|Our propulsion system consists of a Wärtsilä 12V46F rated 14,400 kW combined with a Stirling engine rated 5,600 kW for total of 20,000 kW, this means 28% of the combined power is harvested from waste heat of the main engine. This hull shape combined with our propulsion plant results in an reliable, efficient and environmentally friendly ship. Designed by: Nick Zonneveld, Mark Everts, Daan de Boer and Derk Kremer |
Design 5: Ultra Large Crude Clippers
Why give up a free source of energy? The Ultra Large Crude Clipper is equipped with four sails and eight masts of which the four smaller ones are fitted on a rail so that the sails can be pointed in the optimal direction for catching wind.
|Inside of the four Main Masts there is a system which allows the sail to be stored. When in port (or bad weather) the eight masts can be lowered and secured on deck. Important part of this design is: there is no need for radical conversion of the ships hulldesign. Designed by: Eric Vermeij |
Design 6: The Blue Future
The ship that we have used for our design is a type catamaran ferry with a hybrid electrical propulsion system. The power for the propulsion and auxiliaries will be generated by ‘Blue energy’. Blue energy will be generated by 2 separate flows; 1 will exists out of salt and the other one out of fresh water.
|This will flow through special membranes; which generate an electrical current to drive the main propulsion and auxiliaries. As a back up and auxiliary system, solar power can be used. The Solar panels will be placed on top of the ship. |
Designed by: Ivan Post, Jordy Buitenhuis, Michael Verschoor and Bryan Kenepa
Design 7: MIR Hydraulic Power

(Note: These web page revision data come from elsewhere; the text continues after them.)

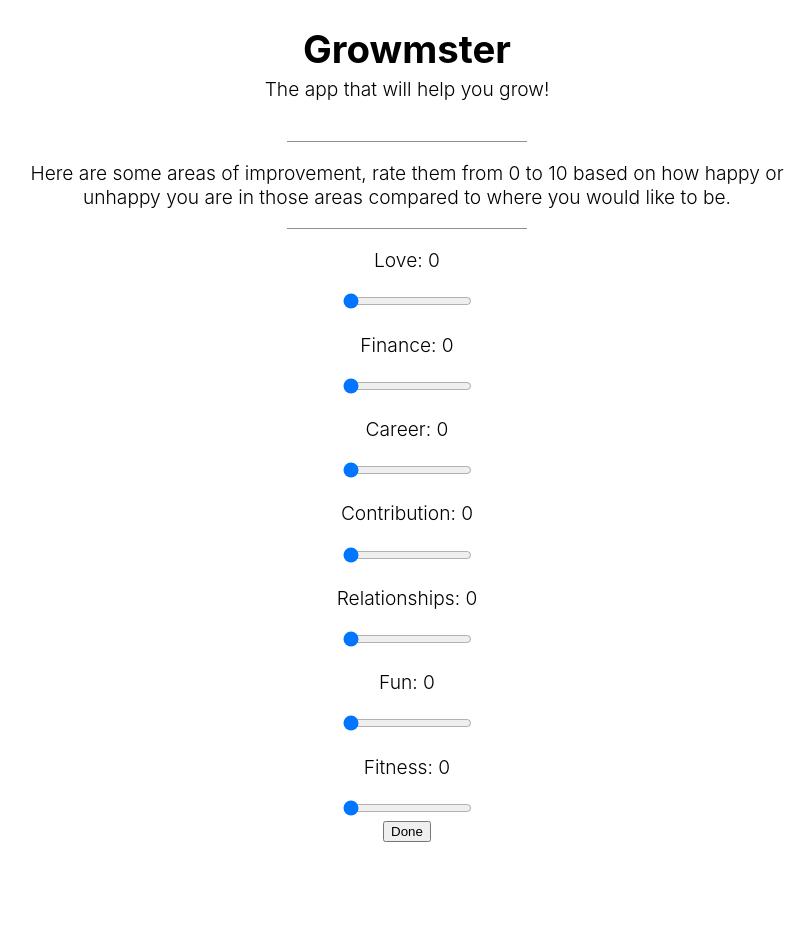
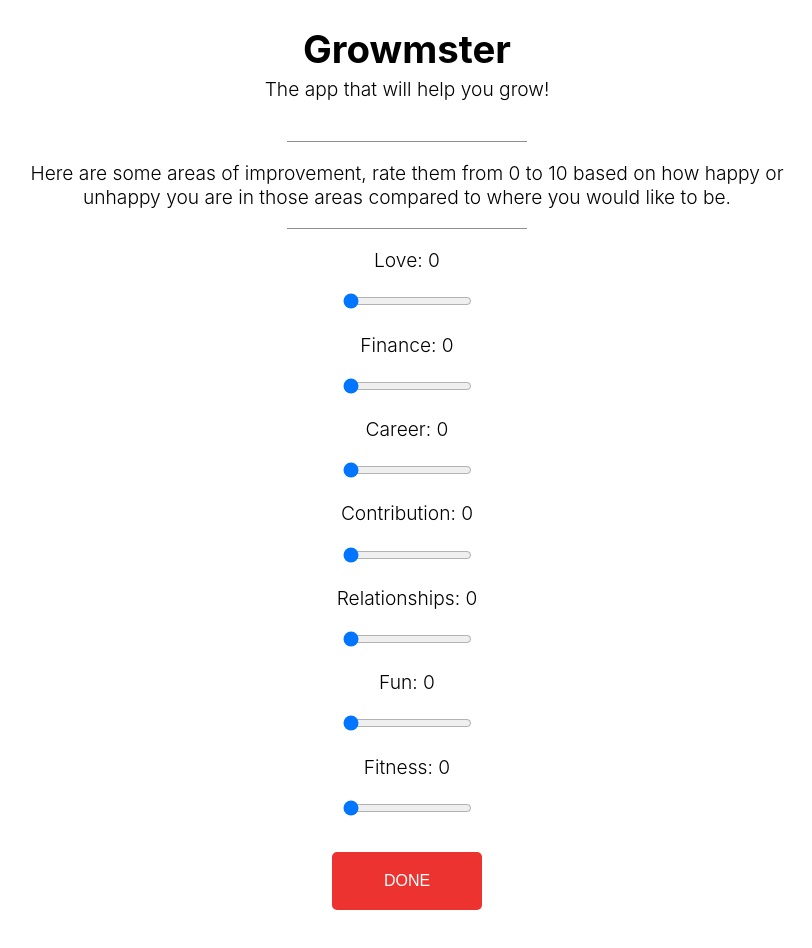
Before and after one commit to gregmarquet/growmster, a React (Create React App) app: page / in a window 1280 px wide. Shown: the top 948 px of the page, without its empty margins (233-1045 px from the left). Before the commit the page ends 882 px from the top, so only its background shows below. Built offline with nearby package versions, Linux system fonts and the light colour scheme.

Commit message:
add style to quiz button

```diff
--- a/src/components/Quiz/Quiz.css
+++ b/src/components/Quiz/Quiz.css
@@ -13,3 +13,25 @@
   font-size: 1.2rem;
   font-weight: 300;
 }
+
+.submit {
+margin: 2rem;
+font-size: 1rem;
+width: 150px;
+color: #fff;
+text-transform: uppercase;
+background: #ed3330;
+padding: 20px;
+border-radius: 5px;
+display: inline-block;
+border: none;
+}
+
+.submit:hover {
+background: #434343;
+letter-spacing: 1px;
+-webkit-box-shadow: 0px 5px 40px -10px rgba(0,0,0,0.57);
+-moz-box-shadow: 0px 5px 40px -10px rgba(0,0,0,0.57);
+box-shadow: 5px 40px -10px rgba(0,0,0,0.57);
+transition: all 0.4s ease 0s;
+}
```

This ship works on the principle of generating electrical energie by using waves and swell. The ship is a trimaran with under the wings a large steel plate connected with a pivoting point and a large hydraulic cilinder to the wing. When the ship faces waves and swell it will roll. During the rolling the steel plates will move vertically.
|This will shift the hydraulic cilinder up and down, so hydraulic oil will be pumped thru a hydraulic oil system. At the other side the hydraulic oil will drive a hydraulic power pack. The power pack will generate electrical energy which can be used for electrical propulsion or energy consumption on board. Designed by: Nicky Loonen, Jurian van Koeveringe, Ian Bustraan and Joeri Visser |
Design 8: Sailing through air
The density of water creates a lot of resistance when a ship is making speed through the water. Air creates a lot less resistance because of its much lower density. The idea is to insert air in the water via pipes attached to the bow of the ship as shown.
|The density of the water/air mixture is a lot less then plain seawater, therefore creating a lot less resistance. Because the air floats towards the surface the air is out of the water before it reaches the propeller, so the performance of the propeller isn’t influenced by the air-system. Designed by: Berend Janssen |
Design 9: HydroCircle
This vessel is applied with three sources which can transform their energy into electricity:
• The first source is solar paint. Approximately 75% of the exterior of the vessel is painted.
|• The second source is a reaction tank which transforms a 95-5 Aluminium alloy into hydrogen and heat. The hydrogen is can be used in a fuel cell or directly injected in a combustion engine. The heat which is produced during the reaction can also be used to drive a steam turbine which can drive a generator. |
• The third and last source is the solar panels on the side of the vessel. They are independently adjustable
Designed by: Levien Faasse
Design 10: Hydro Ship
The shape of the ship is not of important for this design. It is based on the design of the engine room so it can be placed in today’s ships. Only the size of the power packs (engine and generator) are smaller so they can be placed on several places in the ship and safe space for cargo. In the drawing is a configuration of how an engine room can look like. But there are thousands different configurations possible. Designed by: Lourens van Fraeijenhove